The panel consists of local vets living in the Colfax area.
Carroll Nast was drafted in 1969 and honorably discharged as captain from the USAF in 1979. He served as a para-rescue medical technician, navigated air-refueling tankers and did combat support in Vietnam. He is semi-retired and leads hikes for the Sierra Club and drives a shuttle bus for his fellow vet, Dan Buckley.
Buckley, past president of VFP Chapter 122, operates Tributary Whitewater Tours.
John Reiger, a pottery-maker and current president of the chapter, served in the Army’s security agency as a teletype intercept operator.
“Like so many others,” Reiger said, “I became disillusioned with our foreign policies during the Vietnam War and have been an anti-war activist ever since.”
Barry Binks enlisted in the Army in 1964, working in civil affairs verifying collateral damage. Now a retired teacher of political science, he is an active war-protester.
Veterans for Peace is an official non-governmental organization represented at the United Nations. Its goals are to increase awareness of the costs of war, to restrain government from interfering in the internal affairs of other nations, to end the arms race, to seek justice for veterans and victims of war, and to abolish war as an instrument of national policy.
Locally, VFP Chapter 122 covers El Dorado, Placer and Nevada counties. Among other activities, it has sponsored nationally-known speakers, shown monthly movies, helped serve meals for the homeless, appeared in parades and participated in local drone protests.
Nationally, the VFP conducts a number of projects. The Iraq Water Project, ongoing since 1999, has installed 60 water purification units in schools, hospitals, and other institutions serving the people of Iraq.
The Arlington Memorials Project set up thousands of crosses around the country in parks, along roadways and other public spaces.
The Agent Orange Recovery Project, in cooperation with Vietnamese Americans, asks government to fulfill its moral and legal responsibility to compensate all victims of Agent Orange dispersed in Vietnam.

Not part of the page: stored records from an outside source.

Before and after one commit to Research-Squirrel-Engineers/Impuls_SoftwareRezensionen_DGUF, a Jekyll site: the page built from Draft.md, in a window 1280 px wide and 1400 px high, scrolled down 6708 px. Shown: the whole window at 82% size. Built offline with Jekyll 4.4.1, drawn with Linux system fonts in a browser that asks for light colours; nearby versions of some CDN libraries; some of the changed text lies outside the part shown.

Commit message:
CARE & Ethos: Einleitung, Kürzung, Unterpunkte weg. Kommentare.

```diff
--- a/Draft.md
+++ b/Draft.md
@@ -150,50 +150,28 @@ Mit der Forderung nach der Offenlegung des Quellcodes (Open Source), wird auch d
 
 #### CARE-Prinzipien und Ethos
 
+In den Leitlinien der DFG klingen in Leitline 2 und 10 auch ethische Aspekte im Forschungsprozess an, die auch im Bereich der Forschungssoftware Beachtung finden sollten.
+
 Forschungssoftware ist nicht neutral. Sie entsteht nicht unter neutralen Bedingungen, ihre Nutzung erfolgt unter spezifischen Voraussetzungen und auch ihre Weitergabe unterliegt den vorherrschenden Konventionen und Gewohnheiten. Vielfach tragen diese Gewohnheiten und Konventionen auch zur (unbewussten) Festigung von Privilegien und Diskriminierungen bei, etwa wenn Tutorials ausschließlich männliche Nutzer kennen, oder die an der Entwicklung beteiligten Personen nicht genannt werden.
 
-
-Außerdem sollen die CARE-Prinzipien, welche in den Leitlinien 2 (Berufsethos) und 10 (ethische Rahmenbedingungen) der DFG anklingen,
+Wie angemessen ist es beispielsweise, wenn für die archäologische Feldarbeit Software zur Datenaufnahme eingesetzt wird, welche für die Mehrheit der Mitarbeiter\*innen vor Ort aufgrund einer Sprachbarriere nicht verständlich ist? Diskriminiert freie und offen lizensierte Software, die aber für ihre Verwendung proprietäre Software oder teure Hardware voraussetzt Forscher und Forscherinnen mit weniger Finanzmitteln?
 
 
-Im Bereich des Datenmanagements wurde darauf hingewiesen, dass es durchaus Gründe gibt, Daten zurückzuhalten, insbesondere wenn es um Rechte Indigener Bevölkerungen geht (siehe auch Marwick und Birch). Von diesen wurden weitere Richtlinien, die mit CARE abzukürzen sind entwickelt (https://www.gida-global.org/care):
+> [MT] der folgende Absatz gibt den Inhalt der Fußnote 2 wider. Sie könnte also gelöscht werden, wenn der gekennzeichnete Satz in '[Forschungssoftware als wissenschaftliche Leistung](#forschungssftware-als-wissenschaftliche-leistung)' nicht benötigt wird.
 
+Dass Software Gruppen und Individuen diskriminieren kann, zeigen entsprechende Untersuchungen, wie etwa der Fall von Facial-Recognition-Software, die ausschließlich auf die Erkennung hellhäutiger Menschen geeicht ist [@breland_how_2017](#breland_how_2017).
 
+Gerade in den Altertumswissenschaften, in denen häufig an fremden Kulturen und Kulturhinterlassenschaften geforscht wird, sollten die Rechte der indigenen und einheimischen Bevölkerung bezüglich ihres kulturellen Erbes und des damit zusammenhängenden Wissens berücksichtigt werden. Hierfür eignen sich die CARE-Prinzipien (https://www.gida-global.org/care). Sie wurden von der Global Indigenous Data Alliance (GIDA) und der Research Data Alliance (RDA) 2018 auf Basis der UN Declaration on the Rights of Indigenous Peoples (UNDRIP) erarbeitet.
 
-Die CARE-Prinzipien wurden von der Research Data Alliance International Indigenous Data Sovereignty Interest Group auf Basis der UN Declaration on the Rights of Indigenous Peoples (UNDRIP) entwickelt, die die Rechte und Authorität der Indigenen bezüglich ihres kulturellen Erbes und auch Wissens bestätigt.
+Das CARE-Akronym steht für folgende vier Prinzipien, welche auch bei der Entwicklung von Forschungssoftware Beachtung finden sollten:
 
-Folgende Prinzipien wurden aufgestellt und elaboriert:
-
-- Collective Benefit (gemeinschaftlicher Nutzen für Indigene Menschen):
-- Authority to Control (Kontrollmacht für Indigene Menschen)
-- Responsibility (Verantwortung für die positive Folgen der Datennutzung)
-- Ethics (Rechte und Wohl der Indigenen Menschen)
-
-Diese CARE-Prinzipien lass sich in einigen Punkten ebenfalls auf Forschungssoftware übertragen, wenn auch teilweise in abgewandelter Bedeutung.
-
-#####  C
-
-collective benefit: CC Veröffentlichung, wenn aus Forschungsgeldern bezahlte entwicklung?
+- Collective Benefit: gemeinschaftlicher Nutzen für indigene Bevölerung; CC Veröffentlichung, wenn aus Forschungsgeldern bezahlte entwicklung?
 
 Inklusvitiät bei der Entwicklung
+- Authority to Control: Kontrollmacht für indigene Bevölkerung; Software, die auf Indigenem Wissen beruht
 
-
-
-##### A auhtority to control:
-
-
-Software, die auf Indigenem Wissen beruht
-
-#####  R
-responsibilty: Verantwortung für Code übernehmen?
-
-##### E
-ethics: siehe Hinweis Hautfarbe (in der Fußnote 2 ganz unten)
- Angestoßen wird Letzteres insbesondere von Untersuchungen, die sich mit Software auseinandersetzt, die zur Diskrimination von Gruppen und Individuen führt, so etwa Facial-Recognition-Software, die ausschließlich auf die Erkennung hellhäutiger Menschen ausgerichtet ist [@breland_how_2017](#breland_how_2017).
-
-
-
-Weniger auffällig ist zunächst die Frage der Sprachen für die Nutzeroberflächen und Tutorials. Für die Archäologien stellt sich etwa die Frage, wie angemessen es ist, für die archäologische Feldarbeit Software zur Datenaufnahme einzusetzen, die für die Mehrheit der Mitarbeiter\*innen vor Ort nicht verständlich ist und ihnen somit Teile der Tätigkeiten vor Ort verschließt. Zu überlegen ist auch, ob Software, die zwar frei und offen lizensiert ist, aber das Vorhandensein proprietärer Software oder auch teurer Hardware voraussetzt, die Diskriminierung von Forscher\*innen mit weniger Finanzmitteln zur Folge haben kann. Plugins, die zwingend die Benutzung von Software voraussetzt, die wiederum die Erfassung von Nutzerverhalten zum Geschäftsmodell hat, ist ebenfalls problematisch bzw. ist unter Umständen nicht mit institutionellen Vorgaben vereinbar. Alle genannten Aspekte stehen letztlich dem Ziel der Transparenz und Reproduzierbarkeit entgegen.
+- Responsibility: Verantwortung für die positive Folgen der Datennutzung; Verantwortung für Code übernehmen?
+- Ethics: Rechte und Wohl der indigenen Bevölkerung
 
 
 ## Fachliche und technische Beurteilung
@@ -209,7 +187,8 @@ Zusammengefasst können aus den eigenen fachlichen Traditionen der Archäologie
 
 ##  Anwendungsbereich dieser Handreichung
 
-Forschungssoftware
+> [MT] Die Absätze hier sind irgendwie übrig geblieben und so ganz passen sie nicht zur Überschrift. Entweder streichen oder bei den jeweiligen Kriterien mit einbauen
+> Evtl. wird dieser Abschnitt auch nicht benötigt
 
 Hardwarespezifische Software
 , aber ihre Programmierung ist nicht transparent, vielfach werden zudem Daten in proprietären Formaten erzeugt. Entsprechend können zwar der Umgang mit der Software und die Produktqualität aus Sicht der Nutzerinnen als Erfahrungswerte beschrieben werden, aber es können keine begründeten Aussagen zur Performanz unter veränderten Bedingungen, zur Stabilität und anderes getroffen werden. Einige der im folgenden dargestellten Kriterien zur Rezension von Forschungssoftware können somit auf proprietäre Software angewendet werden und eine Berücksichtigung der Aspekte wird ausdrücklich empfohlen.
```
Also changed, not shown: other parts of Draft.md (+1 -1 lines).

“Imperialism and Current Military Exploits” is one of a series of events being held during Placerville’s Season for Nonviolence.
For a calendar of events go to edpjc.org.